## Activity
With nothing added or dropped, output every record below exactly.

• • • •

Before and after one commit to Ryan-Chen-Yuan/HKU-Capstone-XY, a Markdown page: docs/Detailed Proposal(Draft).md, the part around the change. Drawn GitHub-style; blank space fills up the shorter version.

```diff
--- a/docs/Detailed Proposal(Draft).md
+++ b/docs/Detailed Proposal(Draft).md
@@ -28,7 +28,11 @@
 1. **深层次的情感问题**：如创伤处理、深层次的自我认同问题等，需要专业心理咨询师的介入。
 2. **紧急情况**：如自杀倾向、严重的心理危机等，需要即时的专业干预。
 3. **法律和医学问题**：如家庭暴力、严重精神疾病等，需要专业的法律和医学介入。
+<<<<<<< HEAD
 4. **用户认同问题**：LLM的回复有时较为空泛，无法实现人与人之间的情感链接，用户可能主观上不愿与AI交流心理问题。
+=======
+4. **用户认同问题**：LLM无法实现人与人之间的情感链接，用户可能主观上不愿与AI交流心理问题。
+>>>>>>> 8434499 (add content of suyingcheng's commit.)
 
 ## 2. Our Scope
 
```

• • • •

## Solution for this task
Before and after one commit to Ryan-Chen-Yuan/HKU-Capstone-XY, a Markdown page: docs/Detailed Proposal(Draft).md, the part around the change. Drawn GitHub-style; blank space fills up the shorter version.

```diff
--- a/docs/Detailed Proposal(Draft).md
+++ b/docs/Detailed Proposal(Draft).md
@@ -28,7 +28,11 @@
 1. **深层次的情感问题**：如创伤处理、深层次的自我认同问题等，需要专业心理咨询师的介入。
 2. **紧急情况**：如自杀倾向、严重的心理危机等，需要即时的专业干预。
 3. **法律和医学问题**：如家庭暴力、严重精神疾病等，需要专业的法律和医学介入。
+<<<<<<< HEAD
 4. **用户认同问题**：LLM的回复有时较为空泛，无法实现人与人之间的情感链接，用户可能主观上不愿与AI交流心理问题。
+=======
+4. **用户认同问题**：LLM无法实现人与人之间的情感链接，用户可能主观上不愿与AI交流心理问题。
+>>>>>>> 8434499 (add content of suyingcheng's commit.)
 
 ## 2. Our Scope
 
```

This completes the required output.